** Opening Data section block **

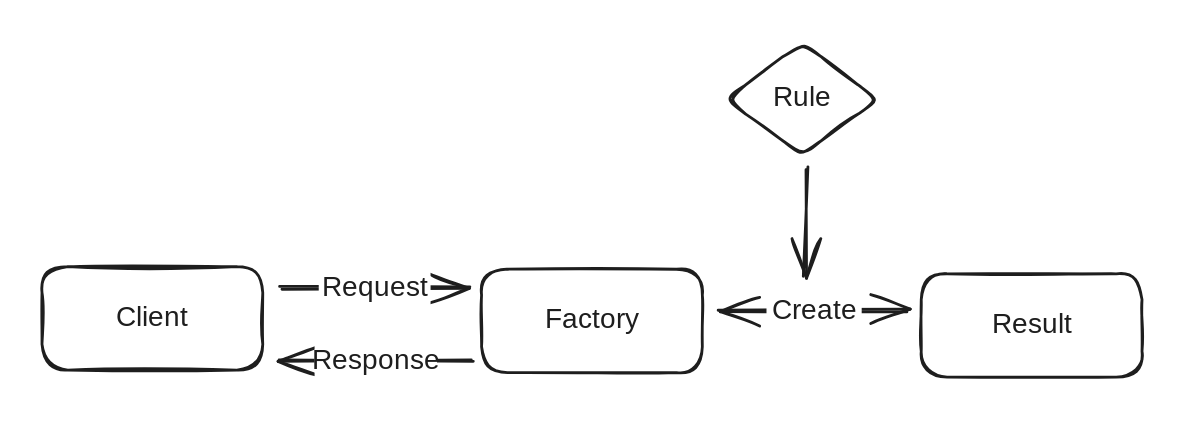
The Excalidraw diagram .gitbook/assets/file.excalidraw (1).svg in Junnyjun/junlog, before a commit. Source tidied: one line per element, renumbered; positions are measured from the earlier drawing's top-left corner, leaving out a move shared by most shapes.
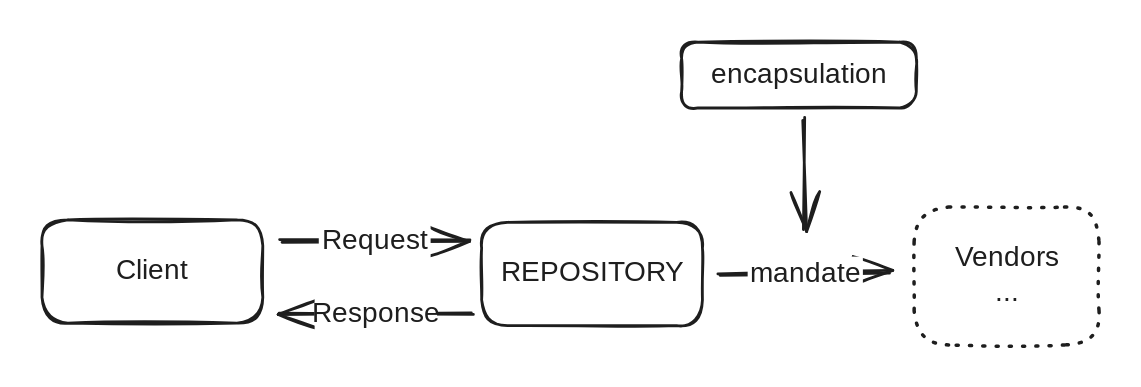
Later version of the same file.

Commit message:
GITBOOK-1104: No subject

Changes from GITBOOK-1103 … GITBOOK-1103

The edit, as a diff of the source:
```diff
@@ -5,11 +5,11 @@
 {"id": 4, "type": "arrow", "strokeColor": "#1e1e1e", "strokeWidth": 2, "roughness": 1, "endArrowhead": "arrow", "round": true, "from": 6, "to": 0, "x": 308, "y": 228, "width": 139, "height": 0, "points": [[0, 0], [-139, 0]]}
 {"id": 5, "type": "text", "text": "Response", "strokeColor": "#1e1e1e", "strokeWidth": 2, "roughness": 1, "fontSize": 20, "fontFamily": 1, "textAlign": "center", "verticalAlign": "middle", "inside": 4, "x": 195, "y": 216, "width": 87, "height": 25}
 {"id": 6, "type": "rectangle", "strokeColor": "#1e1e1e", "strokeWidth": 2, "roughness": 1, "round": true, "x": 314, "y": 162, "width": 158, "height": 74}
-{"id": 7, "type": "text", "text": "Factory", "strokeColor": "#1e1e1e", "strokeWidth": 2, "roughness": 1, "fontSize": 20, "fontFamily": 1, "textAlign": "center", "verticalAlign": "middle", "inside": 6, "x": 355, "y": 187, "width": 75, "height": 25}
+{"id": 7, "type": "text", "text": "REPOSITORY", "strokeColor": "#1e1e1e", "strokeWidth": 2, "roughness": 1, "fontSize": 20, "fontFamily": 1, "textAlign": "center", "verticalAlign": "middle", "inside": 6, "x": 327, "y": 187, "width": 132, "height": 25}
-{"id": 8, "type": "arrow", "strokeColor": "#1e1e1e", "strokeWidth": 2, "roughness": 1, "startArrowhead": "arrow", "endArrowhead": "arrow", "round": true, "from": 6, "to": 10, "x": 485, "y": 193, "width": 134, "height": 0, "points": [[0, 0], [134, 0]]}
+{"id": 8, "type": "arrow", "strokeColor": "#1e1e1e", "strokeWidth": 2, "roughness": 1, "endArrowhead": "arrow", "round": true, "from": 6, "to": 18, "x": 484, "y": 200, "width": 122, "height": 2, "points": [[0, 0], [122, -2]]}
-{"id": 9, "type": "text", "text": "Create", "strokeColor": "#1e1e1e", "strokeWidth": 2, "roughness": 1, "fontSize": 20, "fontFamily": 1, "textAlign": "center", "verticalAlign": "middle", "inside": 8, "x": 518, "y": 180, "width": 68, "height": 25}
-{"id": 10, "type": "rectangle", "strokeColor": "#1e1e1e", "strokeWidth": 2, "roughness": 1, "round": true, "x": 628, "y": 165, "width": 158, "height": 74}
-{"id": 11, "type": "text", "text": "Result", "strokeColor": "#1e1e1e", "strokeWidth": 2, "roughness": 1, "fontSize": 20, "fontFamily": 1, "textAlign": "center", "verticalAlign": "middle", "inside": 10, "x": 675, "y": 190, "width": 63, "height": 25}
+{"id": 15, "type": "text", "text": "mandate", "strokeColor": "#1e1e1e", "strokeWidth": 2, "roughness": 1, "fontSize": 20, "fontFamily": 1, "textAlign": "center", "verticalAlign": "middle", "inside": 8, "x": 510, "y": 180, "width": 82, "height": 25}
-{"id": 12, "type": "arrow", "strokeColor": "#1e1e1e", "strokeWidth": 2, "roughness": 1, "endArrowhead": "arrow", "round": true, "from": 13, "x": 547, "y": 90, "width": 2, "height": 78, "points": [[0, 0], [-2, 78]]}
+{"id": 12, "type": "arrow", "strokeColor": "#1e1e1e", "strokeWidth": 2, "roughness": 1, "endArrowhead": "arrow", "round": true, "from": 16, "x": 545, "y": 88, "width": 0, "height": 80, "points": [[0, 0], [0, 80]]}
-{"id": 13, "type": "diamond", "strokeColor": "#1e1e1e", "strokeWidth": 2, "roughness": 1, "round": true, "x": 489, "y": 0, "width": 108, "height": 81}
-{"id": 14, "type": "text", "text": "Rule", "strokeColor": "#1e1e1e", "strokeWidth": 2, "roughness": 1, "fontSize": 20, "fontFamily": 1, "textAlign": "center", "verticalAlign": "middle", "inside": 13, "x": 522, "y": 28, "width": 41, "height": 25}
+{"id": 16, "type": "rectangle", "strokeColor": "#1e1e1e", "strokeWidth": 2, "roughness": 1, "round": true, "x": 457, "y": 34, "width": 168, "height": 47}
+{"id": 17, "type": "text", "text": "encapsulation", "strokeColor": "#1e1e1e", "strokeWidth": 2, "roughness": 1, "fontSize": 20, "fontFamily": 1, "textAlign": "center", "verticalAlign": "middle", "inside": 16, "x": 475, "y": 45, "width": 130, "height": 25}
+{"id": 18, "type": "rectangle", "strokeColor": "#1e1e1e", "strokeWidth": 2, "strokeStyle": "dotted", "roughness": 1, "round": true, "x": 623, "y": 151, "width": 132, "height": 98}
+{"id": 19, "type": "text", "text": "Vendors\n...", "strokeColor": "#1e1e1e", "strokeWidth": 2, "strokeStyle": "dotted", "roughness": 1, "fontSize": 20, "fontFamily": 1, "textAlign": "center", "verticalAlign": "middle", "inside": 18, "x": 653, "y": 176, "width": 73, "height": 50}
```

** Closing Data section block **

## [Exercise aim]
Each line above that contains "file" must be copied out.

## [Answer below]
The Excalidraw diagram .gitbook/assets/file.excalidraw (1).svg in Junnyjun/junlog, before a commit. Source tidied: one line per element, renumbered; positions are measured from the earlier drawing's top-left corner, leaving out a move shared by most shapes.
Later version of the same file.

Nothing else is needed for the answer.